I do not think that this passage confirms or denies the big bang theory or the theory of evolution. Nor should we think that we can take the seven-day framing of the story as an invitation to calculate the date of the beginning of all things. That is simply because this passage is really not concerned with such matters. I think it is clear, when you look closely at this passage, that it is meant to teach us more about the Creator than it is to teach us about the creation. It is about who God is, the one who brings order out of chaos the one who brings life out of churning water and maybe especially about the one who makes it all good.

No, this story is not really about something that happened six thousand or four and a half billion years ago (depending on who you talk to). In order to really understand what this passage is saying, you need to understand that it is talking about here and now and that it is talking about you.

Today, the first Sunday after Epiphany is traditionally known as the Baptism of Jesus Sunday. On this day in the church, we traditionally do read the story that we read today from Mark’s Gospel of how Jesus was baptized. And in our reading from Mark’s gospel, the author does something really extraordinary. I’m convinced that he does it intentionally.

Mark writes this, “And just as Jesus was coming up out of the water, he saw the heavens torn apart and the Spirit descending like a dove on him. And a voice came from heaven, ‘You are my Son, the Beloved; with you I am well pleased.’” There, in just a few words, we have all the imagery and words that we find in the opening passage of the Bible.

We have the heavens above and the earth below and upon the face of the earth we have the churning waters. We have the heavens split in two, just as they are split on the second day of creation.
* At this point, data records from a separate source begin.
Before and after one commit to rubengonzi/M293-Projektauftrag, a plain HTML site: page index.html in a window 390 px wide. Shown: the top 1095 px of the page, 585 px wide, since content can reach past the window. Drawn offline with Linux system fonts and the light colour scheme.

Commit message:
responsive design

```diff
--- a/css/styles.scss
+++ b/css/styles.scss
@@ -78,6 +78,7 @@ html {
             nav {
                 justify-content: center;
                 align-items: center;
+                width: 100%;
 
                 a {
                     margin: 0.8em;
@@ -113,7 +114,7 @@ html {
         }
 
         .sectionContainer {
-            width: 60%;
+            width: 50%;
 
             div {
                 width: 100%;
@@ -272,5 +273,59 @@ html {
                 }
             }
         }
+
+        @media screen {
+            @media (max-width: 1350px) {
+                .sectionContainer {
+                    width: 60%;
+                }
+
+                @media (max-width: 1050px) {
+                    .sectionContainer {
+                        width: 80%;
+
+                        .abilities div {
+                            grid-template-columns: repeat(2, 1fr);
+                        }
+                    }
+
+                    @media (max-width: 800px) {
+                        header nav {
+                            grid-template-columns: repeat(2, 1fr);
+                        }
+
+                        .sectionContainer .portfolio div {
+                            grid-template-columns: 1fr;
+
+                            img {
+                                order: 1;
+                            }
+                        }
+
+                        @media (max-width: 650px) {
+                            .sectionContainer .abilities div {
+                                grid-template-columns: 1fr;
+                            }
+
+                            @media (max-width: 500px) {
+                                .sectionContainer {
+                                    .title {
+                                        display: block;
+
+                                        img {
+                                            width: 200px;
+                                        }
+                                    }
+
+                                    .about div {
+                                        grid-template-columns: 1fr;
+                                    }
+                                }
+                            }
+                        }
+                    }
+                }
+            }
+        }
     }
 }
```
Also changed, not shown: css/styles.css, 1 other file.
And, of course, we have the Spirit or wind from God (because, yes, in the Greek of the New Testament just like in the Hebrew of the old, there is only one word that means both wind and spirit) – we have a Spirit from God descending and hovering over the waters and here it is made explicit that the Spirit is like a bird brooding over these waters in the form of a dove.

And, of course, finally we have the voice of the Creator booming from heaven, demanding that a new creation come into being, as Jesus is declared to be the Son of God. It is all there, and I guarantee you that it is no accident. Mark has gone out of his way to take us back in the moment of Jesus’ baptism to the very beginning of all things.
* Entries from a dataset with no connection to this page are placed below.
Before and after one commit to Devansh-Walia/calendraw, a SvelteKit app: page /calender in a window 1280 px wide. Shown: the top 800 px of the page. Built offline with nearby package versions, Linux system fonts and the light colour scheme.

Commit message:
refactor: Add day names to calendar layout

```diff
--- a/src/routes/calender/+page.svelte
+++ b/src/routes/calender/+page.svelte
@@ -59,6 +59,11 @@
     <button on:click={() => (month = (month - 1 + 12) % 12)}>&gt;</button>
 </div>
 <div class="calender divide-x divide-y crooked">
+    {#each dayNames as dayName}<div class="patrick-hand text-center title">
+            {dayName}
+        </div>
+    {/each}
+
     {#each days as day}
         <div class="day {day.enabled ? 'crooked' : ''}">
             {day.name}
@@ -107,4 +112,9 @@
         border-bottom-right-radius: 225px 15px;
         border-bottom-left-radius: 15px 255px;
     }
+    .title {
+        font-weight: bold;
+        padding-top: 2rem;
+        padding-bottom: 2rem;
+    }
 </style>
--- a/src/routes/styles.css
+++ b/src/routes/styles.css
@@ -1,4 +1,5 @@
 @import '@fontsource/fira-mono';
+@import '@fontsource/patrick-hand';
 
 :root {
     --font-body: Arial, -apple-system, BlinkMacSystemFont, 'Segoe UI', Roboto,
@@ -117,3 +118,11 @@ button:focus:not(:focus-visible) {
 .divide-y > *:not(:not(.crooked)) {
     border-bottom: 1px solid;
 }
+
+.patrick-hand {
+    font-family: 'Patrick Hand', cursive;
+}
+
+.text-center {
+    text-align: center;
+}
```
Why? Because Mark wants us to understand that the baptism of Jesus isn’t just one moment in time. It is one of those unique moments in the history of the world when all times are brought together. And I think he wants us to understand not only that the baptism of Jesus took us back to the very beginning of time, but that it also took us forward. Mark wants you to understand that that moment when Jesus went down and came up out of the water was a moment of creation for him and for the new movement of the church, but also that there is a very real sense in which the baptism of every believer also took place in that moment of time.

He wants you to understand that you were there, that at whatever moment in your life you were truly baptized, that you were the one who was in those primeval chaotic waters and that God sent his Holy Spirit upon you to create you as a new being in Christ Jesus. What’s more, Mark wants you to understand that God, in creating you anew, wants to bring you out of the chaos of life in this world and set your life on a path that makes sense, that is focused towards what is good and right and just.

The new creation, is you. And it all came together at that moment in the Jordan River when Jesus went down into the waters and did it for you. It came together when Jesus rose from the waters a new being, and so did you.

Continue reading »